Another doozy is the repeated use of fake-outs – those scenes that have heavy, sometimes plot-changing moments, only to learn a minute later that the heavy moment was actually a nightmare Tris was having or a scene from a simulator she’s attached to. Like the jump-scare in horror, the fake-out can be an effective device on the audience. To use it too much, though, breeds viewer apathy. If something can be revealed as fake at any moment, why should anyone care what happens?
But the film irreparably damages itself – and quite possibly whatever sequels are left – in how it handles Tris’ character. When decisions need to be made, Four makes them, not Tris.
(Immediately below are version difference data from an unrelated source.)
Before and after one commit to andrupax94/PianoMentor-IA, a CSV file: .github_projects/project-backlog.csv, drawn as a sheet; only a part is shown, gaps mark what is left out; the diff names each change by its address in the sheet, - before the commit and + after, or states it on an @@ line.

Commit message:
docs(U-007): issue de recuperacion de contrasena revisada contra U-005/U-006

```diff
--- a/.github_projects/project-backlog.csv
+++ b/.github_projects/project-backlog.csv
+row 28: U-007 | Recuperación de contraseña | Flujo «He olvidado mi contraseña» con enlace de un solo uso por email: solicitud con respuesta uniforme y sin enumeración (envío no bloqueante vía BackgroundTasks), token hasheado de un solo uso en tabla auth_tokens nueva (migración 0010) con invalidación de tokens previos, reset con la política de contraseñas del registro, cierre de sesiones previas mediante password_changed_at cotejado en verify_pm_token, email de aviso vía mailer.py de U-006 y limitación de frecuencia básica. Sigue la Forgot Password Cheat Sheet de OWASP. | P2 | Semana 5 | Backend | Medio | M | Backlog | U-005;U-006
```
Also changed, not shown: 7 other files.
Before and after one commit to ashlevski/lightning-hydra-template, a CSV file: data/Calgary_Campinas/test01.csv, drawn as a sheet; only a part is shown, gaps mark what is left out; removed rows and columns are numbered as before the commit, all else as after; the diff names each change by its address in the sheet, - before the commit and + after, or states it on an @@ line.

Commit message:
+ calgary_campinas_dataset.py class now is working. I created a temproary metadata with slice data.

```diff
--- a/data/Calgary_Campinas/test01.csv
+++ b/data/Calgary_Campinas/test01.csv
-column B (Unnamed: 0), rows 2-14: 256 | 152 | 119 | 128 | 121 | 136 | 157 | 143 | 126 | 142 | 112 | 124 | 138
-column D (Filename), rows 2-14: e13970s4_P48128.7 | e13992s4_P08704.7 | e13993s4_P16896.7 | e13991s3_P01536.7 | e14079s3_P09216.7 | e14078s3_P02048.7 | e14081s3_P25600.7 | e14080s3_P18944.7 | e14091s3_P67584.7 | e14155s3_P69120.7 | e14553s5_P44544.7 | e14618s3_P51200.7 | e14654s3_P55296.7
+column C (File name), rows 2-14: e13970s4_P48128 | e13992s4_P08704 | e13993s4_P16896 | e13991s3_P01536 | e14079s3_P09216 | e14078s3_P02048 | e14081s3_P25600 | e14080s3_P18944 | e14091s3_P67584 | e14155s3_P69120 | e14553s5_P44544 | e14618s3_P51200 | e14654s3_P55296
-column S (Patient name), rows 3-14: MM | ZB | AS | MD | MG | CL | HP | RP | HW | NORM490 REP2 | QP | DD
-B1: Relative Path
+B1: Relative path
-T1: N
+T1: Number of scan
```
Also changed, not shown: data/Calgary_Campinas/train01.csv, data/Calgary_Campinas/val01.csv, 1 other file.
When there is a fight (and there are several) and the two are in the fight together, he protects her. (There is even some subtle blocking of the actors that goes on where Four is in the foreground and on-point for action while Little Suzy Franchise is left watching or following.)
It’s rampant throughout the film. He leads, she follows. He acts, she reacts. There’s even a scene where, faced with being turned over to Erudite by Candor (just trust me), Four insists he and Tris subject themselves to truth serum to prove their own innocence. Tris has what she believes to be good reason to object to this plan and object she does (albeit passively). She’s essentially ignored and given the truth serum anyway because it’s Four’s plan.
If I knew nothing of this franchise and saw this movie first, I would bet the house that Four is the centerpiece of the whole thing. Even his character gets some nice development while her character just does stuff … like cut her own hair. Tris, you’ve come a long way, baby.
I couldn’t help but make a quick mental comparison to the other female-led, young adult, dystopian film series, The Hunger Games. In those films, Katniss Everdeen (Jennifer Lawrence) is not only the target for the bad guys, she’s the inspiration for the good guys. In those films, Katniss is protected when she needs protecting, but she is also told to fight when it is time to fight. In those films, Katniss is the strongest because it’s her story.
In this film – hell, in this franchise – Tris, as a Divergent, is the most special of the special ones, the one who holds the key to what happens next. But rather than take control of her own destiny (coif-cutting aside) until the end, where even then she can’t just bark an order but instead has to convince Four with, “Just trust me,” she is relegated to playing (essentially) a damsel in distress. Granted, she’s got a mean right hook when she’s given the chance to use it, but that occasional flash of aggressiveness cannot overcome the way her character is so passively drawn.
Thinking back to that day Twitter question, I don’t think there is any merit to anyone aspiring to be a character in a film. I do think, however, there are opportunities to learn things from characters in films, and perhaps aspire to adapt certain positive behaviors, jettison bad ones, or make smart choices in specific situations similar to those situations a character has faced. Fiction has always been a fertile ground for this sort of thing. The sole lesson I would teach my daughters after having seen Insurgent? Ignore everything Tris does.
And then I would tell them to pick up a camera and go do the whole thing better.